Georgia Dodson has traveled a long way, literally and figuratively, to where she is today — a full-time editor at Cut+Run in New York City. This Bland, Virginia-native left home at 17 and hasn’t looked back. Now she spends her days in an edit suite helping tell stories, and one of those most recent stories is the short documentary film Call of Duty from director Matt Lenski.
The two have worked together before. Back in 2012 Dodson edited Lenski’s Meaning of Robots, which debuted at the Sundance Film Festival, won Best Short Doc at the Nashville Film Festival and screened at SXSW and MoMA’s New Directors/New Films. This year she reunited with the director once more, this time on his new short film Call of Duty, which also made the festival rounds. In Call of Duty, Manhattan jury duty clerk Walter Schretzman wants you to remember that you are the only thing standing between civilization and anarchy.
What was the original concept presented by director Matt Lenski?
Matt had filmed and interviewed three jury clerks working in Manhattan. They were each engaging, but Walter brought something a little more existential to the table. While the others tried to sell us on the merits of doing jury duty, Walter was self-aware. He spoke about what it was like to be in the same room, every day, with people who are constantly trying to get out of that room… and he likes it. So I think the idea of Walter’s identity in relationship to the perceived monotony of his job was what Matt was going for with Call of Duty.
How did that evolve in the edit?
It took a long time. The ending and beginning came together quickly, but once we got into how to convey these feelings of waiting, boredom and peppering in Walter’s zingers at the right places… it was really tough. For the most part, we had all the best pieces picked out early on but had to figure out the right arc. Somehow, things fell into place magically. For me, the piece that finally pulled things together was Walter talking about being at the same job for 20 years, doing the same thing every day, while he’s counting hundreds of juror slips. He says, “It is what it is.”
You’ve collaborated with Matt before — give us a little background on your work together.

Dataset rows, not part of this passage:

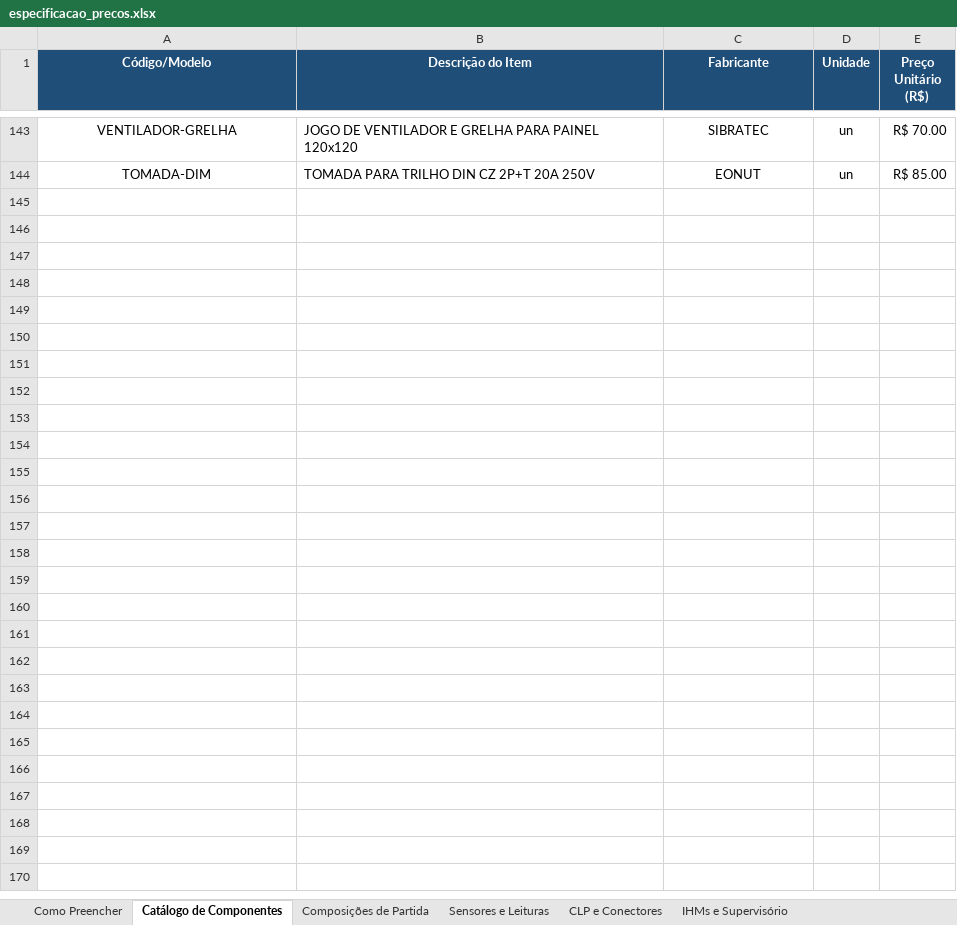
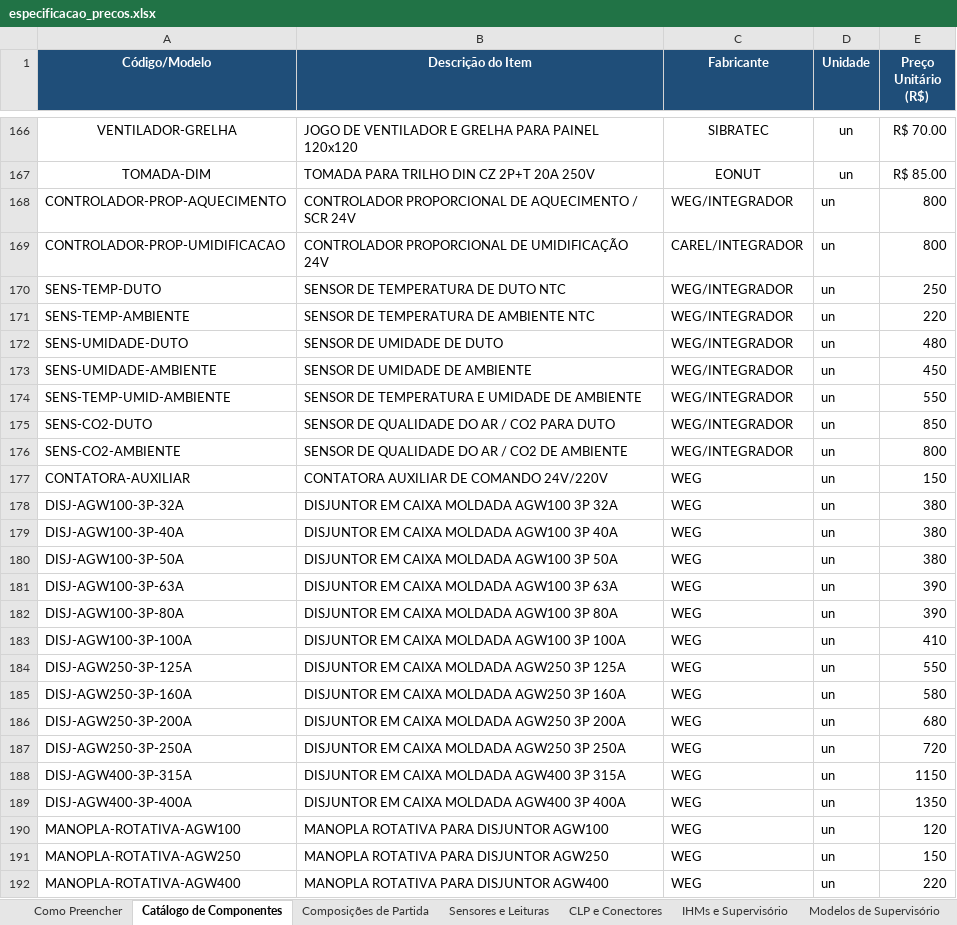
Before and after one commit to victorhugomota/Teste_Site_El-trica_3D_Or-amento, an Excel workbook: especificacao_precos.xlsx, sheet Catálogo de Componentes, drawn as a sheet; only a part is shown, gaps mark what is left out; values as stored, in another font and other column widths than the file's, no borders; the diff covers the shown part only; the diff names each change by its address in the sheet, - before the commit and + after, or states it on an @@ line.

```diff
--- a/especificacao_precos.xlsx (sheet Catálogo de Componentes)
+++ b/especificacao_precos.xlsx (sheet Catálogo de Componentes)
+sheet tab: Modelos de Supervisório
+row 168: CONTROLADOR-PROP-AQUECIMENTO | CONTROLADOR PROPORCIONAL DE AQUECIMENTO / SCR 24V | WEG/INTEGRADOR | un | 800
+row 169: CONTROLADOR-PROP-UMIDIFICACAO | CONTROLADOR PROPORCIONAL DE UMIDIFICAÇÃO 24V | CAREL/INTEGRADOR | un | 800
+row 170: SENS-TEMP-DUTO | SENSOR DE TEMPERATURA DE DUTO NTC | WEG/INTEGRADOR | un | 250
+row 171: SENS-TEMP-AMBIENTE | SENSOR DE TEMPERATURA DE AMBIENTE NTC | WEG/INTEGRADOR | un | 220
+row 172: SENS-UMIDADE-DUTO | SENSOR DE UMIDADE DE DUTO | WEG/INTEGRADOR | un | 480
+row 173: SENS-UMIDADE-AMBIENTE | SENSOR DE UMIDADE DE AMBIENTE | WEG/INTEGRADOR | un | 450
+row 174: SENS-TEMP-UMID-AMBIENTE | SENSOR DE TEMPERATURA E UMIDADE DE AMBIENTE | WEG/INTEGRADOR | un | 550
+row 175: SENS-CO2-DUTO | SENSOR DE QUALIDADE DO AR / CO2 PARA DUTO | WEG/INTEGRADOR | un | 850
+row 176: SENS-CO2-AMBIENTE | SENSOR DE QUALIDADE DO AR / CO2 DE AMBIENTE | WEG/INTEGRADOR | un | 800
+row 177: CONTATORA-AUXILIAR | CONTATORA AUXILIAR DE COMANDO 24V/220V | WEG | un | 150
+row 178: DISJ-AGW100-3P-32A | DISJUNTOR EM CAIXA MOLDADA AGW100 3P 32A | WEG | un | 380
+row 179: DISJ-AGW100-3P-40A | DISJUNTOR EM CAIXA MOLDADA AGW100 3P 40A | WEG | un | 380
+row 180: DISJ-AGW100-3P-50A | DISJUNTOR EM CAIXA MOLDADA AGW100 3P 50A | WEG | un | 380
+row 181: DISJ-AGW100-3P-63A | DISJUNTOR EM CAIXA MOLDADA AGW100 3P 63A | WEG | un | 390
+row 182: DISJ-AGW100-3P-80A | DISJUNTOR EM CAIXA MOLDADA AGW100 3P 80A | WEG | un | 390
+row 183: DISJ-AGW100-3P-100A | DISJUNTOR EM CAIXA MOLDADA AGW100 3P 100A | WEG | un | 410
+row 184: DISJ-AGW250-3P-125A | DISJUNTOR EM CAIXA MOLDADA AGW250 3P 125A | WEG | un | 550
+row 185: DISJ-AGW250-3P-160A | DISJUNTOR EM CAIXA MOLDADA AGW250 3P 160A | WEG | un | 580
+row 186: DISJ-AGW250-3P-200A | DISJUNTOR EM CAIXA MOLDADA AGW250 3P 200A | WEG | un | 680
+row 187: DISJ-AGW250-3P-250A | DISJUNTOR EM CAIXA MOLDADA AGW250 3P 250A | WEG | un | 720
+row 188: DISJ-AGW400-3P-315A | DISJUNTOR EM CAIXA MOLDADA AGW400 3P 315A | WEG | un | 1150
+row 189: DISJ-AGW400-3P-400A | DISJUNTOR EM CAIXA MOLDADA AGW400 3P 400A | WEG | un | 1350
+row 190: MANOPLA-ROTATIVA-AGW100 | MANOPLA ROTATIVA PARA DISJUNTOR AGW100 | WEG | un | 120
+row 191: MANOPLA-ROTATIVA-AGW250 | MANOPLA ROTATIVA PARA DISJUNTOR AGW250 | WEG | un | 150
+row 192: MANOPLA-ROTATIVA-AGW400 | MANOPLA ROTATIVA PARA DISJUNTOR AGW400 | WEG | un | 220
```
Also changed, not shown: 24 added rows, 1 removed row and 3 edited cells elsewhere in this sheet, sheet Como Preencher, sheet IHMs e Supervisório, 6 other files.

I met Matt when I was an assistant, and by chance helped him with a director’s cut when my editor was out of town. We became friends and have worked on projects together since. The first big one was Meaning of Robots, which evolved from a chance encounter Matt had with Mike Sullivan, a hoarder who makes Metropolis-inspired robot pornography. Our little portrait of him ended up in Sundance, which was a pleasant surprise for us. That project definitely has parallels to Call of Duty, in both subject and style.
What were some interesting moments with Walter that ended up on the cutting room floor (or the digital trash bin)?
He talked about his love of avant-garde jazz that’s difficult to listen to but will “wake you up.” I tried for the longest time to work that moment into our edit, paired with an appropriate jazz track over sleeping jurors… but it didn’t work in context of the whole piece. Too bad. We could make a feature length film of Walter saying amazing things.
What piece of this exploration surprised you the most?
It’s really funny, but I also think it’s darker than I expected it to turn out. Early on, I cut together the part where the prospective jurors watch the jury duty film. (I saw the whole thing when I did jury duty. It’s ridiculous.) I quickly connected the man drowning with the ticking clock, Walter checking his watch and then the infinity loop of the screensaver behind him. It makes me laugh, but it also kind of helped set a dark tone for the whole thing. Also, sound. Sound is always important, but weirdly, it’s especially important in a film about nothing happening, where, theoretically, little sound is being made.
What are you hoping people take from the film?
I like Walter’s sentiment, toward the end of the film, that “people are more than what they do.” Walter is definitely more than what he does.
Have you been to any of the festival screenings?
I was able to go to Rooftop Films, and I met Walter there, finally. He retired a couple of weeks later, so the timing of the film is pretty perfect. It was amazing to hear people laughing so much throughout the entire piece, because after working on something for so long, it’s hard to see it.
What is it about editing longform/short films, as opposed to commercials, that resonates with you?
I come from a writing background. I was an English major in college. I love documentary editing, because I become the writer. My favorite thing is getting an interview and cutting it up to create some emotion or humor.
What are some other recent projects you’ve edited?
This is my latest short film. I’ve been doing a lot of commercials. I just finished a documentary style commercial for Hershey, directed by Jonty Toosey, that will be out soon.